REQUIRED WORK:
Report how many lines in the data include "exists", with the number as the only reply.

(PROVIDED INFORMATION Opens)

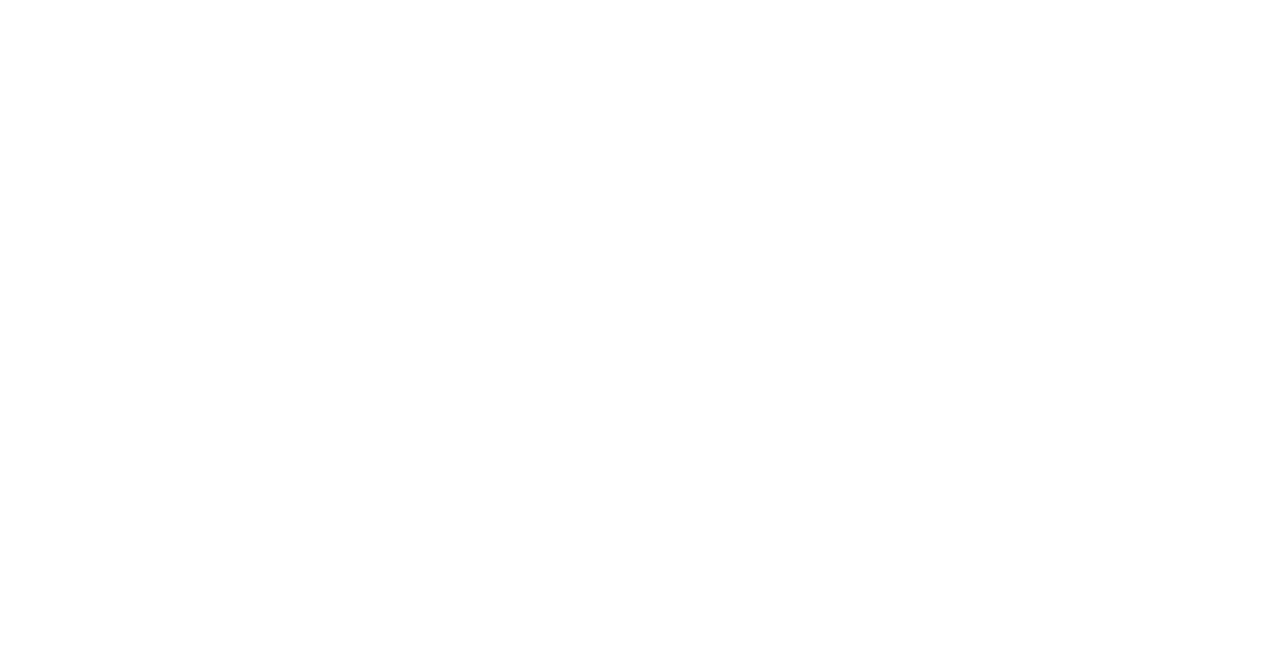
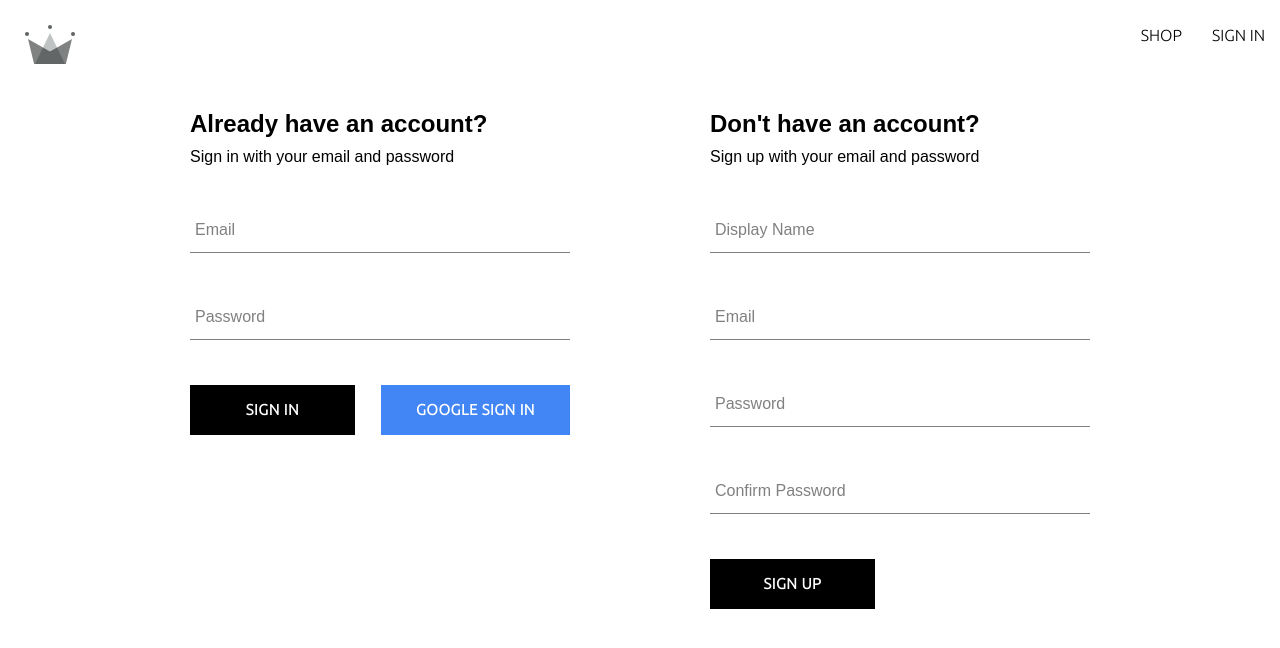
Before and after one commit to hayleyesu/crwn-shoping, a React (Create React App) app: page /auth in a window 1280 px wide. Before the commit this address had no page. Shown: the top 648 px of the page. Built offline with nearby package versions, Linux system fonts and the light colour scheme.

Commit message:
finishing up sign up and sign in forms

```diff
--- a/src/App.js
+++ b/src/App.js
@@ -2,7 +2,7 @@
 import {Routes,Route,} from 'react-router-dom'
 import Home from "./components/routes/home/home.component";
 import Navigation from './components/routes/navigation/navigation.component';
-import SignIn from './components/routes/sign-in/sign-in.components';
+import Authentication from './components/routes/authentication/authentication.components';
 
 const Shop =()=>{
   return (
@@ -16,7 +16,7 @@
         <Route index element={<Home/>}>
         </Route>
           <Route path='shop' element={<Shop/>}></Route>
-          <Route path='signin' element={<SignIn/>}></Route>
+          <Route path='auth' element={<Authentication/>}></Route>
       </Route>
     </Routes>
 )
--- a/src/components/button/button.components.jsx
+++ b/src/components/button/button.components.jsx
@@ -1,16 +1,19 @@
-import './button.styles.scss'
-const Button_type_classes={
-    google:'google-sign-in',
-    inverted:'inverted'
-}
+import './button.styles.scss';
 
+const BUTTON_TYPE_CLASSES = {
+  google: 'google-sign-in',
+  inverted: 'inverted',
+};
 
+const Button = ({ children, buttonType, ...otherProps }) => {
+  return (
+    <button
+      className={`button-container ${BUTTON_TYPE_CLASSES[buttonType]}`}
+      {...otherProps}
+    >
+      {children}
+    </button>
+  );
+};
 
-const Button =({children,button_types}, ...otherProps)=>{
-    return(
-        <button className={`button-container ${Button_type_classes[button_types]}`} {...otherProps}>
-            {children}
-        </button>
-    )
-}
 export default Button;
--- a/src/components/button/button.styles.scss
+++ b/src/components/button/button.styles.scss
@@ -9,7 +9,7 @@
     background-color: black;
     color: white;
     text-transform: uppercase;
-    font-family: 'Open Sans Condensed';
+    font-family: 'Ubuntu';
     font-weight: bolder;
     border: none;
     cursor: pointer;
--- a/src/components/form-input/form-input.component.jsx
+++ b/src/components/form-input/form-input.component.jsx
@@ -1,16 +1,20 @@
-import './form-input.styles.scss'
-const FormInput= ({label, ...otherProps}) =>{
-    return(
-        <div className="group">
-            {label && (
-                 <label className={`${otherProps.value.length  ? 'shrink' : ''} form-input-label`}>{label}</label>
-            )}
+import './form-input.styles.scss';
 
-                <input className='form-input'
-                {...otherProps}
-                />
-            </div>
+const FormInput = ({ label, ...otherProps }) => {
+  return (
+    <div className='group'>
+      <input className='form-input' {...otherProps} />
+      {label && (
+        <label
+          className={`${
+            otherProps.value.length ? 'shrink' : ''
+          } form-input-label`}
+        >
+          {label}
+        </label>
+      )}
+    </div>
+  );
+};
 
-    );
-}
 export default FormInput;
--- /dev/null
+++ b/src/components/routes/authentication/authentication.components.jsx
@@ -0,0 +1,17 @@
+import SignUp from '../../sign-up/sign-up.component';
+import SignIn from '../../sign-in/sign-in.component';
+import './authentication.styles.scss';
+
+
+
+const Authentication =()=>{
+
+
+      return (
+        <div className='authenticatin-container'>
+          <SignIn />
+          <SignUp />
+        </div>
+      );
+    };
+export default Authentication;
--- /dev/null
+++ b/src/components/routes/authentication/authentication.styles.scss
@@ -0,0 +1,6 @@
+.authenticatin-container{
+    display: flex;
+    justify-content: space-between;
+    width: 900px;
+    margin: 30px auto;
+}
--- a/src/components/routes/navigation/navigation.component.jsx
+++ b/src/components/routes/navigation/navigation.component.jsx
@@ -19,7 +19,7 @@
                 <Link className='nav-link' to='shop'>
                 SHOP
                 </Link>
-                <Link className='nav-link' to='signin'>
+                <Link className='nav-link' to='/auth'>
                 SIGN IN
                 </Link>
             </div>
--- /dev/null
+++ b/src/components/sign-in/sign-in.component.jsx
@@ -0,0 +1,95 @@
+import { useState } from 'react';
+
+import FormInput from '../form-input/form-input.component';
+import Button from '../button/button.components';
+
+import {
+  signInWithGooglePopup,
+  createUserDocumentFromAuth,
+  signInAuthUserWithEmailAndPassword,
+} from '../../utils/firebase/firebase.utils';
+
+import './sign-in.styles.scss';
+
+const defaultFormFields = {
+  email: '',
+  password: '',
+};
+
+const SignInForm = () => {
+  const [formFields, setFormFields] = useState(defaultFormFields);
+  const { email, password } = formFields;
+
+  const resetFormFields = () => {
+    setFormFields(defaultFormFields);
+  };
+
+  const signInWithGoogle = async () => {
+    const { user } = await signInWithGooglePopup();
+    await createUserDocumentFromAuth(user);
+  };
+
+  const handleSubmit = async (event) => {
+    event.preventDefault();
+
+    try {
+      const response = await signInAuthUserWithEmailAndPassword(
+        email,
+        password
+      );
+      console.log(response);
+      resetFormFields();
+    } catch (error) {
+      switch (error.code) {
+        case 'auth/wrong-password':
+          alert('incorrect password for email');
+          break;
+        case 'auth/user-not-found':
+          alert('no user associated with this email');
+          break;
+        default:
+          console.log(error);
+      }
+    }
+  };
+
+  const handleChange = (event) => {
+    const { name, value } = event.target;
+
+    setFormFields({ ...formFields, [name]: value });
+  };
+
+  return (
+    <div className='sign-in-container'>
+      <h2>Already have an account?</h2>
+      <span>Sign in with your email and password</span>
+      <form onSubmit={handleSubmit}>
+        <FormInput
+          label='Email'
+          type='email'
+          required
+          onChange={handleChange}
+          name='email'
+          value={email}
+        />
+
+        <FormInput
+          label='Password'
+          type='password'
+          required
+          onChange={handleChange}
+          name='password'
+          value={password}
+        />
+        <div className='buttons-container'>
+          <Button type='submit'>Sign In</Button>
+          <Button type='button' buttonType='google' onClick={signInWithGoogle}>
+            Google sign in
+          </Button>
+        </div>
+      </form>
+    </div>
+  );
+};
+
+export default SignInForm;
--- /dev/null
+++ b/src/components/sign-in/sign-in.styles.scss
@@ -0,0 +1,12 @@
+.sign-in-container{
+    display: flex;
+    flex-direction: column;
+    width: 380px;
+    h2{
+        margin: 10px 0;
+    }
+}
+.buttons-container{
+    display: flex;
+    justify-content: space-between;
+}
--- a/src/components/sign-up/sign-up.component.jsx
+++ b/src/components/sign-up/sign-up.component.jsx
@@ -1,65 +1,72 @@
-import {useState} from 'react'
-import{CreateAuthUserWithEmailAndPassword,createUserDocumentFromAuth} from '../../utils/firebase/firebase.utils';
+import { useState } from 'react';
+
 import FormInput from '../form-input/form-input.component';
-import './sign-up.styles.scss'
-import Button from '../button/button.components'
+import Button from '../button/button.components';
 
-const defaultFormFields={
-    desplayName:'',
-    email:'',
+import {
+  createAuthUserWithEmailAndPassword,
+  createUserDocumentFromAuth,
+} from '../../utils/firebase/firebase.utils';
+
+import './sign-up.styles.scss';
+
+const defaultFormFields = {
+  displayName: '',
+  email: '',
   password: '',
-    confirmPassword:''
+  confirmPassword: '',
+};
+
+const SignUpForm = () => {
+  const [formFields, setFormFields] = useState(defaultFormFields);
+  const { displayName, email, password, confirmPassword } = formFields;
+
+  const resetFormFields = () => {
+    setFormFields(defaultFormFields);
+  };
+
+  const handleSubmit = async (event) => {
+    event.preventDefault();
+
+    if (password !== confirmPassword) {
+      alert('passwords do not match');
+      return;
     }
 
-const SignUp = () =>{
+    try {
+      const { user } = await createAuthUserWithEmailAndPassword(
+        email,
+        password
+      );
+      console.log(user);
 
-    const [formFields,setformFields]= useState(defaultFormFields);
-    const {displayName,email,password,confirmPassword}=formFields;
-
-    console.log(formFields);
-
-    const hundleChange= (event)=>{
-        const {name,value} = event.target;
-
-        setformFields({...formFields, [name]:value})
-
-    };
-    const resetFormFields=()=>{
-        setformFields(defaultFormFields);
+      await createUserDocumentFromAuth(user, { displayName });
+      resetFormFields();
+    } catch (error) {
+      if (error.code === 'auth/email-already-in-use') {
+        alert('Cannot create user, email already in use');
+      } else {
+        console.log('user creation encountered an error', error);
       }
-
-    const hundleSubmit = async (event)=>{
-        event.preventDefault();
-        if(password !== confirmPassword){
-            alert('Passwords do not match')
-            return;
     }
-        try{
-          const {user}= await CreateAuthUserWithEmailAndPassword(email,password);
-           await createUserDocumentFromAuth(user,{displayName})
-          }
-        catch(error){
-            if(error.code ==='auth/email-already-in-use'){
-                alert('Can not create user, email already in use');
-            }
-            else
-            console.log('User creation encountered an error!',error);
-
-          }
-         resetFormFields();
   };
 
-    return(
+  const handleChange = (event) => {
+    const { name, value } = event.target;
+
+    setFormFields({ ...formFields, [name]: value });
+  };
+
+  return (
     <div className='sign-up-container'>
-            <h2>Don't have an account ?</h2>
+      <h2>Don't have an account?</h2>
       <span>Sign up with your email and password</span>
-            <form onSubmit={hundleSubmit}>
-
+      <form onSubmit={handleSubmit}>
         <FormInput
-                label='Desplay Name'
+          label='Display Name'
           type='text'
           required
-                onChange={hundleChange}
+          onChange={handleChange}
           name='displayName'
           value={displayName}
         />
@@ -68,28 +75,32 @@
           label='Email'
           type='email'
           required
-                onChange={hundleChange}
+          onChange={handleChange}
           name='email'
-                value={email}/>
+          value={email}
+        />
 
-                <FormInput type='password'
+        <FormInput
           label='Password'
+          type='password'
           required
-                onChange={hundleChange}
+          onChange={handleChange}
           name='password'
-                value={password}/>
+          value={password}
+        />
 
-                <FormInput type='password'
-                label='Confirm password'
-                required onChange={hundleChange}
+        <FormInput
+          label='Confirm Password'
+          type='password'
+          required
+          onChange={handleChange}
           name='confirmPassword'
           value={confirmPassword}
         />
-
-                <Button  button_types='inverted' type='submit'>Sign Up </Button>
+        <Button type='submit'>Sign Up</Button>
       </form>
     </div>
+  );
+};
 
-    )
-}
-export default SignUp;
+export default SignUpForm;
--- a/src/utils/firebase/firebase.utils.js
+++ b/src/utils/firebase/firebase.utils.js
@@ -1,18 +1,13 @@
-import {initializeApp} from 'firebase/app';
+import { initializeApp } from 'firebase/app';
 import {
   getAuth,
   signInWithRedirect,
   signInWithPopup,
   GoogleAuthProvider,
-    createUserWithEmailAndPassword
+  createUserWithEmailAndPassword,
+  signInWithEmailAndPassword,
 } from 'firebase/auth';
-
-import {
-getFirestore,
-  doc,
-  setDoc,
-  getDoc
-} from 'firebase/firestore'
+import { getFirestore, doc, getDoc, setDoc } from 'firebase/firestore';
 
 const firebaseConfig = {
   apiKey: "AIzaSyCBajD8lVqE3zJ9DJ6-Efg7kz0WIgFpVMw",
@@ -23,48 +18,59 @@
   appId: "1:157810097970:web:120be36e9ff49ce1e1e12b"
 };
 
-  // Initialize Firebase
 const firebaseApp = initializeApp(firebaseConfig);
-  const googleProvider = new  GoogleAuthProvider();
+
+const googleProvider = new GoogleAuthProvider();
+
 googleProvider.setCustomParameters({
-    prompt:'select_account'
+  prompt: 'select_account',
 });
-    // Initialize firestore authentication
-  export const auth= getAuth();
-  export const signInWithGooglePoPup=() => signInWithPopup(auth,googleProvider);
-  export const signInWithGoogleRedirect=() =>signInWithRedirect(auth,googleProvider);
-  //Initialize firestore database
-  export const db=getFirestore();
 
-  export const createUserDocumentFromAuth = async(userAuth,additionalInformation={})=> {
-    if(!userAuth) return;
-     const userDocRef=  doc(db,'users',userAuth.uid)
-     //console.log(userDocRef);
-     const userSnapshot= await getDoc(userDocRef)
-     //console.log(userSnapshot)
-     //console.log(userSnapshot.exists())
-      if(!userSnapshot.exists()) {
-        const {displayName, email} =userAuth;
-        const createdAt= new Date();
-        try{
-              await setDoc(userDocRef,{
+export const auth = getAuth();
+export const signInWithGooglePopup = () =>
+  signInWithPopup(auth, googleProvider);
+export const signInWithGoogleRedirect = () =>
+  signInWithRedirect(auth, googleProvider);
+
+export const db = getFirestore();
+
+export const createUserDocumentFromAuth = async (
+  userAuth,
+  additionalInformation = {}
+) => {
+  if (!userAuth) return;
+
+  const userDocRef = doc(db, 'users', userAuth.uid);
+
+  const userSnapshot = await getDoc(userDocRef);
+
+  if (!userSnapshot.exists()) {
+    const { displayName, email } = userAuth;
+    const createdAt = new Date();
+
+    try {
+      await setDoc(userDocRef, {
         displayName,
         email,
         createdAt,
-                ...additionalInformation
-
-
-              })
-        }
-        catch(error){
-          console.log('error creating the user',error.message);
+        ...additionalInformation,
+      });
+    } catch (error) {
+      console.log('error creating the user', error.message);
     }
   }
+
   return userDocRef;
 };
 
-export  const CreateAuthUserWithEmailAndPassword = async(email,password)=>{
-  if(!email || !password) return;
+export const createAuthUserWithEmailAndPassword = async (email, password) => {
+  if (!email || !password) return;
 
-  return await createUserWithEmailAndPassword(auth,email,password)
-}
+  return await createUserWithEmailAndPassword(auth, email, password);
+};
+
+export const signInAuthUserWithEmailAndPassword = async (email, password) => {
+  if (!email || !password) return;
+
+  return await signInWithEmailAndPassword(auth, email, password);
+};
```
Also changed, not shown: src/components/routes/sign-in/sign-in.components.jsx (deleted, +0 -27 lines). Lines whose indentation alone changed are shown as unchanged.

(PROVIDED INFORMATION Closes)

YOUR SOLUTION:
3